━━ INPUT RECORDS ━━

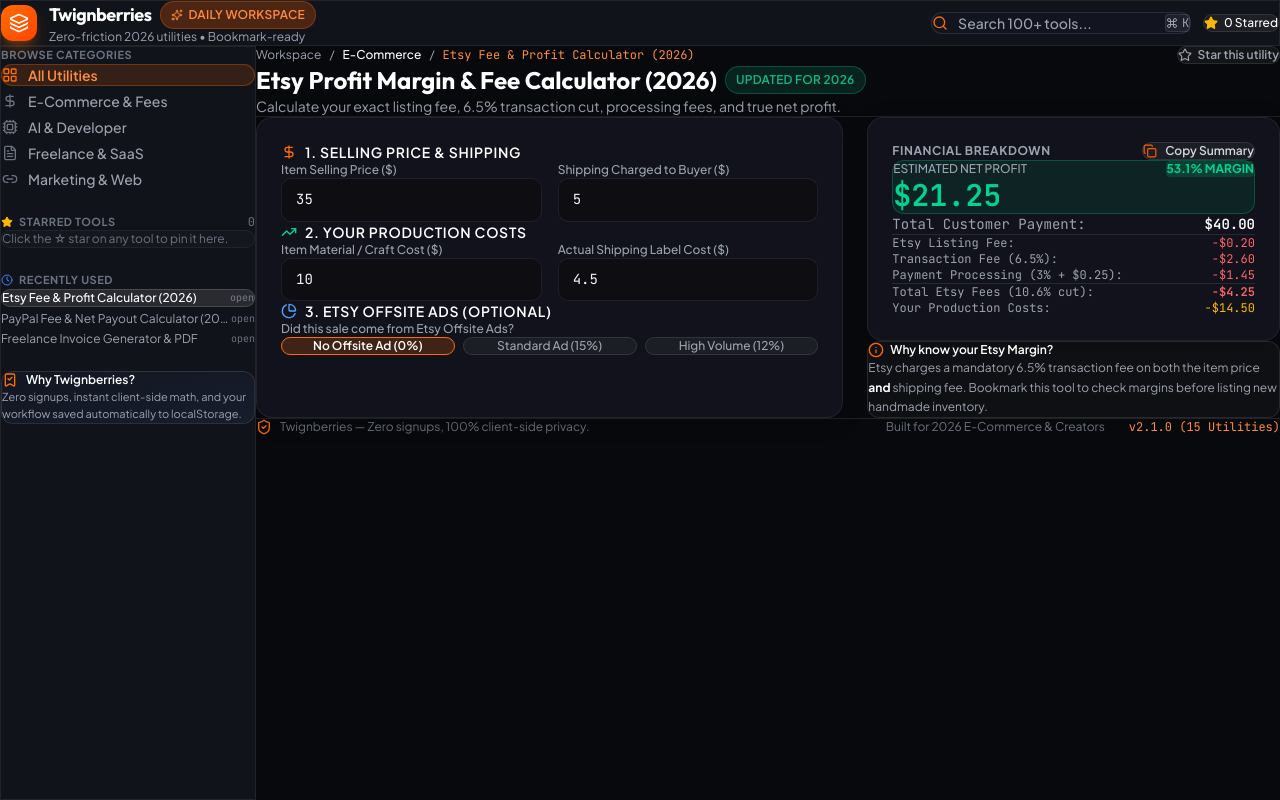
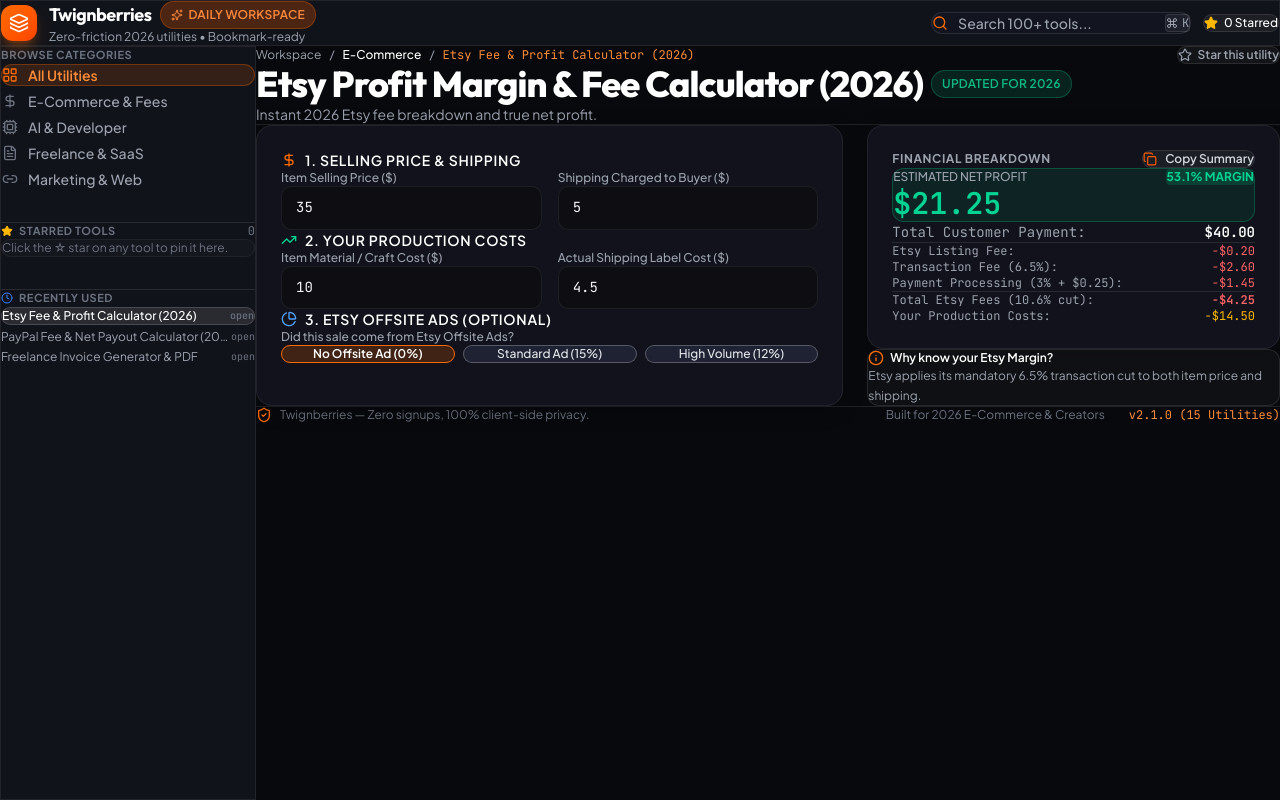
Before and after one commit to adminthesan-crypto/twignberries--app, a React (Vite) app: page / in a window 1280 px wide. Built offline with nearby package versions, Linux system fonts and the light colour scheme.

Commit message:
polish(ui): increase H1 dominance, trim copy density, improve sidebar spacing, boost toggle contrast, and remove footer redundancy

```diff
--- a/src/components/Sidebar.jsx
+++ b/src/components/Sidebar.jsx
@@ -8,7 +8,6 @@
   DollarSign,
   LayoutGrid,
   ChevronRight,
-  BookmarkCheck,
   Cpu
 } from 'lucide-react';
 
@@ -37,7 +36,7 @@
     .slice(0, 5);
 
   return (
-    <aside className="w-64 glass-panel border-r border-white/10 p-4 flex flex-col gap-6 no-print shrink-0">
+    <aside className="w-64 glass-panel border-r border-white/10 p-4 flex flex-col gap-8 no-print shrink-0">
       {/* Category Navigation */}
       <div>
         <div className="text-[11px] font-bold tracking-wider text-[#6b7280] uppercase px-3 mb-2">
@@ -66,7 +65,7 @@
       </div>
 
       {/* Starred / Pinned Workspace */}
-      <div>
+      <div className="pt-4 border-t border-white/10">
         <div className="flex items-center justify-between px-3 mb-2">
           <span className="text-[11px] font-bold tracking-wider text-[#6b7280] uppercase flex items-center gap-1.5">
             <Star className="w-3 h-3 text-amber-400 fill-amber-400" /> Starred Tools
@@ -98,7 +97,7 @@
       </div>
 
       {/* Recent History */}
-      <div>
+      <div className="pt-4 border-t border-white/10">
         <div className="text-[11px] font-bold tracking-wider text-[#6b7280] uppercase px-3 mb-2 flex items-center gap-1.5">
           <Clock className="w-3 h-3 text-[#3b82f6]" /> Recently Used
         </div>
@@ -127,17 +126,6 @@
           </div>
         )}
       </div>
-
-      {/* Habit Builder Tip Banner */}
-      <div className="mt-auto p-3.5 rounded-xl bg-gradient-to-br from-[#121622] to-[#181d2c] border border-white/10">
-        <div className="flex items-center gap-2 text-xs font-semibold text-white mb-1">
-          <BookmarkCheck className="w-4 h-4 text-[#ff6b00]" />
-          <span>Why Twignberries?</span>
-        </div>
-        <p className="text-[11px] text-[#9ca3af] leading-relaxed">
-          Zero signups, instant client-side math, and your workflow saved automatically to localStorage.
-        </p>
-      </div>
     </aside>
   );
 }
--- a/src/tools/EtsyFeeCalculator.jsx
+++ b/src/tools/EtsyFeeCalculator.jsx
@@ -32,13 +32,13 @@
       <div className="flex flex-col sm:flex-row sm:items-center justify-between gap-4 pb-4 border-b border-white/10">
         <div>
           <div className="flex items-center gap-2">
-            <h1 className="text-2xl font-heading font-bold text-white">
+            <h1 className="text-3xl sm:text-4xl font-heading font-extrabold tracking-tight text-white">
               Etsy Profit Margin & Fee Calculator (2026)
             </h1>
             <span className="badge badge-success">UPDATED FOR 2026</span>
           </div>
-          <p className="text-sm text-[#9ca3af] mt-1">
-            Calculate your exact listing fee, 6.5% transaction cut, processing fees, and true net profit.
+          <p className="text-sm text-[#9ca3af] mt-1.5">
+            Instant 2026 Etsy fee breakdown and true net profit.
           </p>
         </div>
       </div>
@@ -130,7 +130,7 @@
                   className={`px-3 py-2.5 rounded-xl text-xs font-medium border transition-all ${
                     offsiteAds === opt.id
                       ? 'bg-[#ff6b00]/20 border-[#ff6b00] text-white font-semibold'
-                      : 'bg-white/5 border-white/10 text-[#9ca3af] hover:bg-white/10'
+                      : 'bg-[#1e2232] border-white/25 text-[#e5e7eb] hover:bg-white/15 hover:border-white/40 hover:text-white'
                   }`}
                 >
                   {opt.label}
@@ -227,7 +227,7 @@
               <Info className="w-4 h-4 text-[#ff6b00]" /> Why know your Etsy Margin?
             </div>
             <p className="leading-relaxed">
-              Etsy charges a mandatory 6.5% transaction fee on both the item price <strong className="text-white">and</strong> shipping fee. Bookmark this tool to check margins before listing new handmade inventory.
+              Etsy applies its mandatory 6.5% transaction cut to both item price and shipping.
             </p>
           </div>
         </div>
```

━━━

YOUR INSTRUCTIONS »
Tally the lines above containing "tracking"; give only the number.

FINAL ANSWER »
4